BEGIN GIVEN RECORDS

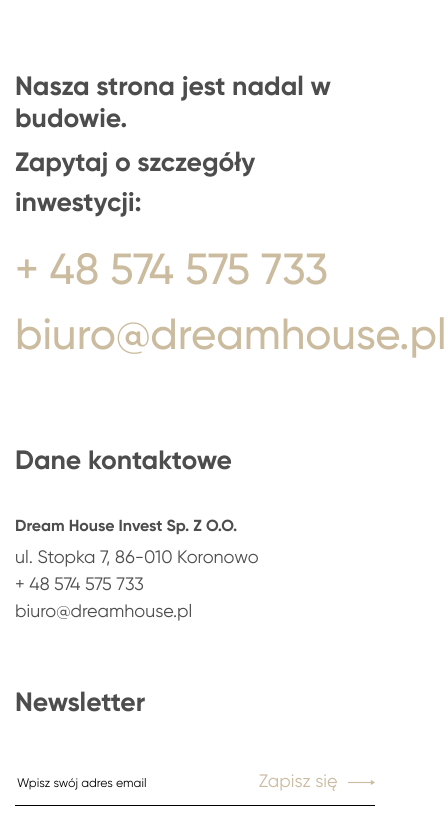
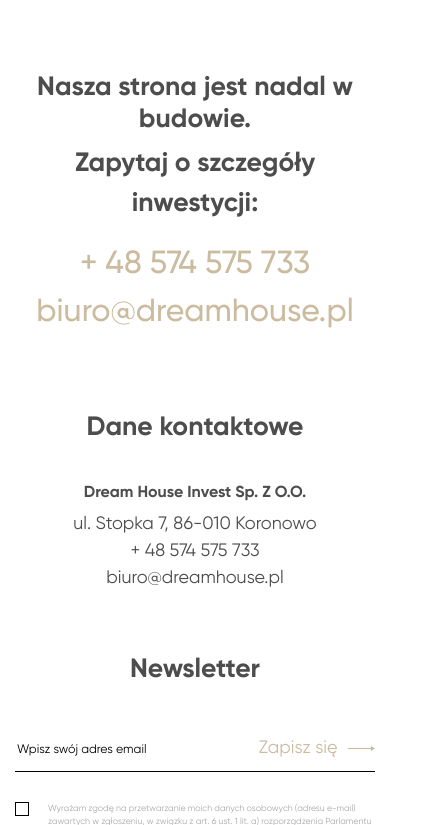
Before and after one commit to spikerx94/dreampark, a website: page index.html in a window 390 px wide. Shown: the part 1175-2000 px from the top of the page, 447 px wide, since content can reach past the window. Drawn offline with nearby package versions, Linux system fonts and the light colour scheme; a script that the page names is missing.

Commit message:
Fixed media query

```diff
--- a/index.html
+++ b/index.html
@@ -30,7 +30,7 @@
    </header>
    <section>
            <div class="container">
-               <div class="row">
+               <div class="row text-sm-center text-md-left">
                    <div class="col-md-4">
                        <div class="about-box">
                             <h1>Nowoczesne<br> apartamenty<br> klasy premium.</h1>
@@ -47,7 +47,7 @@
                    </div>
                </div>
                <div class="row">
-                   <div class="col-md-6 col-lg-2">
+                   <div class="col-md-6 col-lg-2 text-sm-center text-md-left">
                     <h3>Dane kontaktowe</h3>
                     <h4 class="text-nowrap"><strong>Dream House Invest Sp. Z O.O.</strong></h4>
                     <p class="text-nowrap">ul. Stopka 7, 86-010 Koronowo<br>
@@ -55,7 +55,7 @@
                     <a href="mailto:biuro@dreamhouse.pl">biuro@dreamhouse.pl</a></p>
                    </div>
                    <div class="col-md-6 offset-md-0 col-lg-4 offset-lg-4">
-                        <h3>Newsletter</h3>
+                        <h3 class="text-sm-center text-md-left">Newsletter</h3>
                           <!-- Begin Mailchimp Signup Form -->
                         <div class="newsletter-box">
                             <form action="https://urhen.us3.list-manage.com/subscribe/post?u=b36d39aacfcd412e6b5913d63&amp;id=0f53aa1a3c" method="post" id="mc-embedded-subscribe-form" name="mc-embedded-subscribe-form" class="validate" target="_blank" novalidate>
--- a/style.scss
+++ b/style.scss
@@ -23,7 +23,7 @@
 @import "node_modules/bootstrap/scss/bootstrap";
 @import "node_modules/bootstrap/scss/_mixins";
 
-@include media-breakpoint-down(sm) { .text-nowrap { white-space: normal!important;} }
+
 
 h1, h2, h3 {
     font-weight: bold;
@@ -212,10 +212,19 @@
 background: #2e2e2e;
 margin: 101px 0px 0px;
 }
-@media (max-width: 767.98px) {
+@include media-breakpoint-down(sm) {
+    .text-nowrap {
+        white-space: normal!important;
+    }
+    .more-us-box a {
+        font-size:2rem;
+    }
     .row.header-row {
-    height: 100vh;
-    min-height: auto;
-    margin: 0 auto;
-    }
+        height: 100vh;
+        min-height: auto;
+        margin: 0 auto;
+        }
+        .text-sm-center {
+            text-align: center;
+        }
 }
```
Also changed, not shown: style.css, 1 other file.
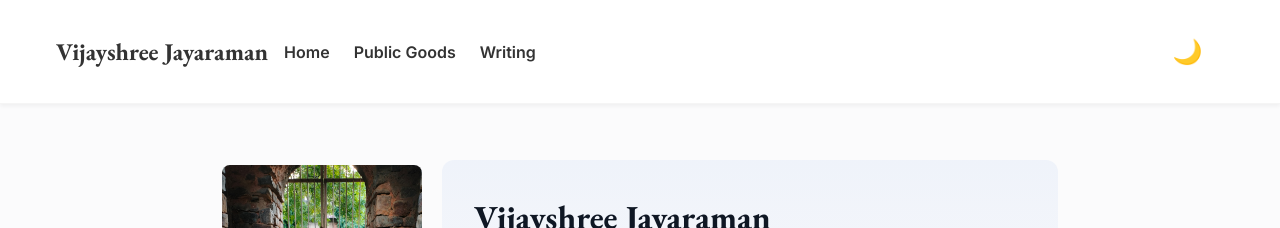
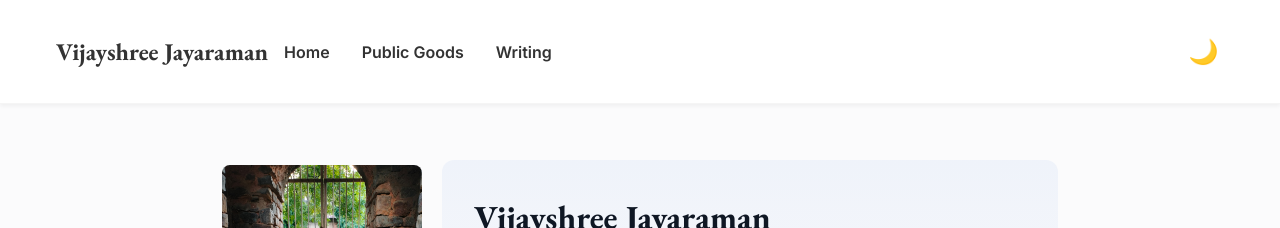
Before and after one commit to vijayshree-jayaraman/vijayshree-jayaraman.github.io, a Jekyll site: the page built from index.md, in a window 1280 px wide. Shown: the top 228 px of the page. Built offline with Jekyll 4.4.1, drawn with Linux system fonts in a browser that asks for light colours.

Commit message:
Update default.html

```diff
--- a/_layouts/default.html
+++ b/_layouts/default.html
@@ -61,6 +61,7 @@
       font-size: 1.5rem;
       text-decoration: none;
       color: inherit;
+      flex-shrink: 0;
     }
 
     /* Nav styling */
@@ -82,9 +83,10 @@
 
     .site-nav {
       display: flex;
-      gap: 1.5rem;
+      gap: 2rem;
+      flex-grow: 1;
+      justify-content: flex-start;
       flex-wrap: nowrap;
-      flex-grow: 1;
     }
     .site-nav a {
       text-decoration: none;
@@ -102,6 +104,7 @@
       color: inherit;
       margin-left: 1rem;
       flex-shrink: 0;
+      transition: color 0.3s ease;
     }
 
     .icon-btn {
@@ -113,6 +116,9 @@
     }
 
     .nav-actions {
+      display: flex;
+      align-items: center;
+      gap: 1rem;
       flex-shrink: 0;
     }
 
@@ -202,9 +208,8 @@
         <a href="{{ '/writing/' | relative_url }}">Writing</a>
       </nav>
 
-      <button id="theme-toggle" class="icon-btn" aria-label="Toggle dark mode" title="Toggle dark mode">🌙</button>
-
       <div class="nav-actions">
+        <button id="theme-toggle" class="icon-btn" aria-label="Toggle dark mode" title="Toggle dark mode">🌙</button>
         <button id="nav-toggle" class="icon-btn nav-toggle" aria-label="Toggle menu" title="Toggle menu">☰</button>
       </div>
     </div>
@@ -235,11 +240,30 @@
       siteNav.classList.toggle('show');
     });
 
+    function loadTheme() {
+      const savedTheme = localStorage.getItem('theme');
+      if (savedTheme) {
+        document.body.setAttribute('data-theme', savedTheme);
+        updateToggleIcon(savedTheme);
+      } else {
+        document.body.setAttribute('data-theme', 'light');
+        updateToggleIcon('light');
+      }
+    }
+
+    function updateToggleIcon(theme) {
+      themeToggle.textContent = theme === 'dark' ? '☀️' : '🌙';
+    }
+
     themeToggle.addEventListener('click', () => {
-      const body = document.body;
-      const currentTheme = body.getAttribute('data-theme');
-      body.setAttribute('data-theme', currentTheme === 'light' ? 'dark' : 'light');
+      const currentTheme = document.body.getAttribute('data-theme');
+      const newTheme = currentTheme === 'light' ? 'dark' : 'light';
+      document.body.setAttribute('data-theme', newTheme);
+      localStorage.setItem('theme', newTheme);
+      updateToggleIcon(newTheme);
     });
+
+    loadTheme();
   </script>
 </body>
 </html>
```
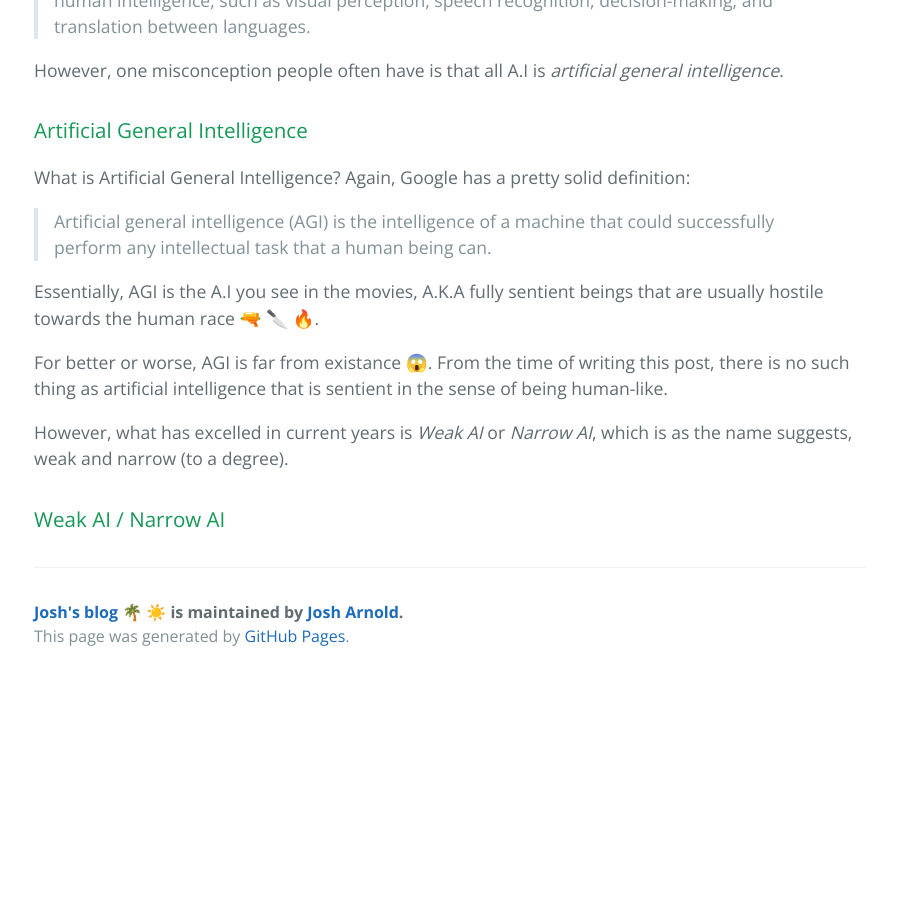
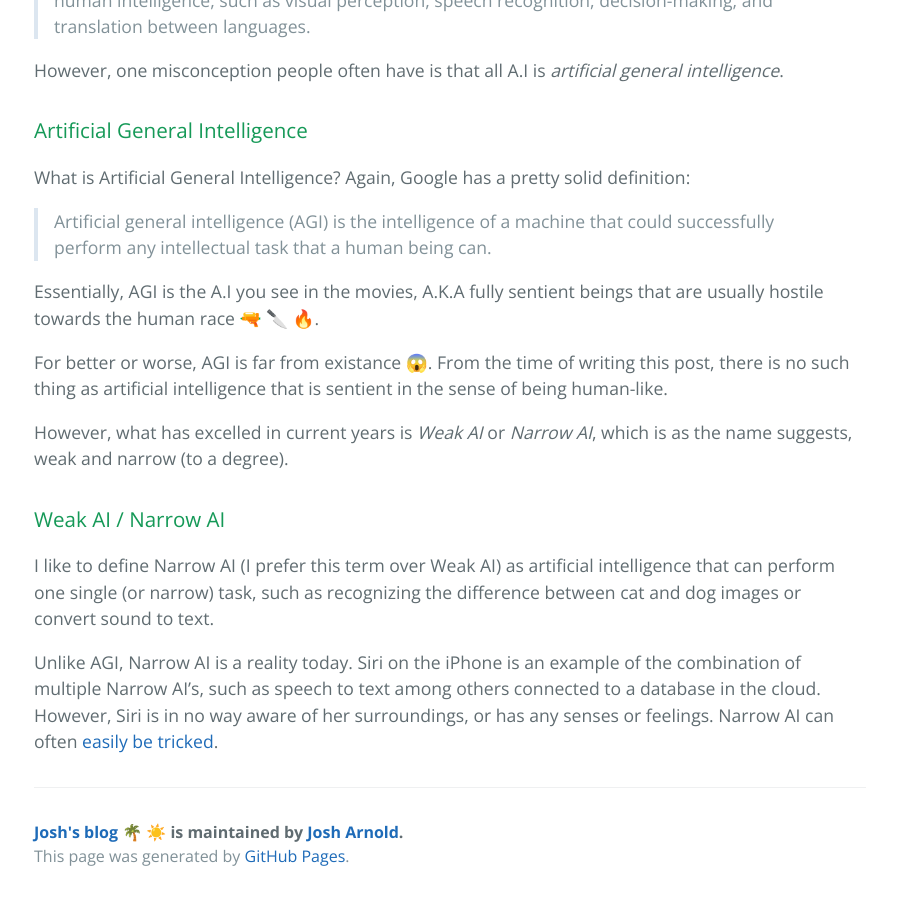
Before and after one commit to josharnoldjosh/josharnoldjosh.github.io, a Jekyll site: the page built from _posts/2017-06-14-ai-explained-part1.markdown, in a window 1280 px wide and 900 px high, scrolled down 844 px. Shown: the whole window, without its empty margins (190-1087 px from the left). Built offline with Jekyll 4.4.1, drawn with Linux system fonts in a browser that asks for light colours; before the commit the page ends 1524 px from its top, so only the background shows below that.

Commit message:
Update 2017-06-14-ai-explained-part1.markdown

```diff
--- a/_posts/2017-06-14-ai-explained-part1.markdown
+++ b/_posts/2017-06-14-ai-explained-part1.markdown
@@ -37,3 +37,7 @@ For better or worse, AGI is far from existance 😱. From the time of writing th
 However, what has excelled in current years is *Weak AI* or *Narrow AI*, which is as the name suggests, weak and narrow (to a degree).
 
 ### Weak AI / Narrow AI
+
+I like to define Narrow AI (I prefer this term over Weak AI) as artificial intelligence that can perform one single (or narrow) task, such as recognizing the difference between cat and dog images or convert sound to text.
+
+Unlike AGI, Narrow AI is a reality today. Siri on the iPhone is an example of the combination of multiple Narrow AI's, such as speech to text among others connected to a database in the cloud. However, Siri is in no way aware of her surroundings, or has any senses or feelings. Narrow AI can often [easily be tricked](https://www.youtube.com/watch?v=ijRPlOF2KQE).
```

END GIVEN RECORDS

## REQUIREMENT
Word-for-word copy, no pictures: write out the entries above in full.

## ANSWER TO THIS TASK
Before and after one commit to spikerx94/dreampark, a website: page index.html in a window 390 px wide. Shown: the part 1175-2000 px from the top of the page, 447 px wide, since content can reach past the window. Drawn offline with nearby package versions, Linux system fonts and the light colour scheme; a script that the page names is missing.

Commit message:
Fixed media query

```diff
--- a/index.html
+++ b/index.html
@@ -30,7 +30,7 @@
    </header>
    <section>
            <div class="container">
-               <div class="row">
+               <div class="row text-sm-center text-md-left">
                    <div class="col-md-4">
                        <div class="about-box">
                             <h1>Nowoczesne<br> apartamenty<br> klasy premium.</h1>
@@ -47,7 +47,7 @@
                    </div>
                </div>
                <div class="row">
-                   <div class="col-md-6 col-lg-2">
+                   <div class="col-md-6 col-lg-2 text-sm-center text-md-left">
                     <h3>Dane kontaktowe</h3>
                     <h4 class="text-nowrap"><strong>Dream House Invest Sp. Z O.O.</strong></h4>
                     <p class="text-nowrap">ul. Stopka 7, 86-010 Koronowo<br>
@@ -55,7 +55,7 @@
                     <a href="mailto:biuro@dreamhouse.pl">biuro@dreamhouse.pl</a></p>
                    </div>
                    <div class="col-md-6 offset-md-0 col-lg-4 offset-lg-4">
-                        <h3>Newsletter</h3>
+                        <h3 class="text-sm-center text-md-left">Newsletter</h3>
                           <!-- Begin Mailchimp Signup Form -->
                         <div class="newsletter-box">
                             <form action="https://urhen.us3.list-manage.com/subscribe/post?u=b36d39aacfcd412e6b5913d63&amp;id=0f53aa1a3c" method="post" id="mc-embedded-subscribe-form" name="mc-embedded-subscribe-form" class="validate" target="_blank" novalidate>
--- a/style.scss
+++ b/style.scss
@@ -23,7 +23,7 @@
 @import "node_modules/bootstrap/scss/bootstrap";
 @import "node_modules/bootstrap/scss/_mixins";
 
-@include media-breakpoint-down(sm) { .text-nowrap { white-space: normal!important;} }
+
 
 h1, h2, h3 {
     font-weight: bold;
@@ -212,10 +212,19 @@
 background: #2e2e2e;
 margin: 101px 0px 0px;
 }
-@media (max-width: 767.98px) {
+@include media-breakpoint-down(sm) {
+    .text-nowrap {
+        white-space: normal!important;
+    }
+    .more-us-box a {
+        font-size:2rem;
+    }
     .row.header-row {
-    height: 100vh;
-    min-height: auto;
-    margin: 0 auto;
-    }
+        height: 100vh;
+        min-height: auto;
+        margin: 0 auto;
+        }
+        .text-sm-center {
+            text-align: center;
+        }
 }
```
Also changed, not shown: style.css, 1 other file.
Before and after one commit to vijayshree-jayaraman/vijayshree-jayaraman.github.io, a Jekyll site: the page built from index.md, in a window 1280 px wide. Shown: the top 228 px of the page. Built offline with Jekyll 4.4.1, drawn with Linux system fonts in a browser that asks for light colours.

Commit message:
Update default.html

```diff
--- a/_layouts/default.html
+++ b/_layouts/default.html
@@ -61,6 +61,7 @@
       font-size: 1.5rem;
       text-decoration: none;
       color: inherit;
+      flex-shrink: 0;
     }
 
     /* Nav styling */
@@ -82,9 +83,10 @@
 
     .site-nav {
       display: flex;
-      gap: 1.5rem;
+      gap: 2rem;
+      flex-grow: 1;
+      justify-content: flex-start;
       flex-wrap: nowrap;
-      flex-grow: 1;
     }
     .site-nav a {
       text-decoration: none;
@@ -102,6 +104,7 @@
       color: inherit;
       margin-left: 1rem;
       flex-shrink: 0;
+      transition: color 0.3s ease;
     }
 
     .icon-btn {
@@ -113,6 +116,9 @@
     }
 
     .nav-actions {
+      display: flex;
+      align-items: center;
+      gap: 1rem;
       flex-shrink: 0;
     }
 
@@ -202,9 +208,8 @@
         <a href="{{ '/writing/' | relative_url }}">Writing</a>
       </nav>
 
-      <button id="theme-toggle" class="icon-btn" aria-label="Toggle dark mode" title="Toggle dark mode">🌙</button>
-
       <div class="nav-actions">
+        <button id="theme-toggle" class="icon-btn" aria-label="Toggle dark mode" title="Toggle dark mode">🌙</button>
         <button id="nav-toggle" class="icon-btn nav-toggle" aria-label="Toggle menu" title="Toggle menu">☰</button>
       </div>
     </div>
@@ -235,11 +240,30 @@
       siteNav.classList.toggle('show');
     });
 
+    function loadTheme() {
+      const savedTheme = localStorage.getItem('theme');
+      if (savedTheme) {
+        document.body.setAttribute('data-theme', savedTheme);
+        updateToggleIcon(savedTheme);
+      } else {
+        document.body.setAttribute('data-theme', 'light');
+        updateToggleIcon('light');
+      }
+    }
+
+    function updateToggleIcon(theme) {
+      themeToggle.textContent = theme === 'dark' ? '☀️' : '🌙';
+    }
+
     themeToggle.addEventListener('click', () => {
-      const body = document.body;
-      const currentTheme = body.getAttribute('data-theme');
-      body.setAttribute('data-theme', currentTheme === 'light' ? 'dark' : 'light');
+      const currentTheme = document.body.getAttribute('data-theme');
+      const newTheme = currentTheme === 'light' ? 'dark' : 'light';
+      document.body.setAttribute('data-theme', newTheme);
+      localStorage.setItem('theme', newTheme);
+      updateToggleIcon(newTheme);
     });
+
+    loadTheme();
   </script>
 </body>
 </html>
```
Before and after one commit to josharnoldjosh/josharnoldjosh.github.io, a Jekyll site: the page built from _posts/2017-06-14-ai-explained-part1.markdown, in a window 1280 px wide and 900 px high, scrolled down 844 px. Shown: the whole window, without its empty margins (190-1087 px from the left). Built offline with Jekyll 4.4.1, drawn with Linux system fonts in a browser that asks for light colours; before the commit the page ends 1524 px from its top, so only the background shows below that.

Commit message:
Update 2017-06-14-ai-explained-part1.markdown

```diff
--- a/_posts/2017-06-14-ai-explained-part1.markdown
+++ b/_posts/2017-06-14-ai-explained-part1.markdown
@@ -37,3 +37,7 @@ For better or worse, AGI is far from existance 😱. From the time of writing th
 However, what has excelled in current years is *Weak AI* or *Narrow AI*, which is as the name suggests, weak and narrow (to a degree).
 
 ### Weak AI / Narrow AI
+
+I like to define Narrow AI (I prefer this term over Weak AI) as artificial intelligence that can perform one single (or narrow) task, such as recognizing the difference between cat and dog images or convert sound to text.
+
+Unlike AGI, Narrow AI is a reality today. Siri on the iPhone is an example of the combination of multiple Narrow AI's, such as speech to text among others connected to a database in the cloud. However, Siri is in no way aware of her surroundings, or has any senses or feelings. Narrow AI can often [easily be tricked](https://www.youtube.com/watch?v=ijRPlOF2KQE).
```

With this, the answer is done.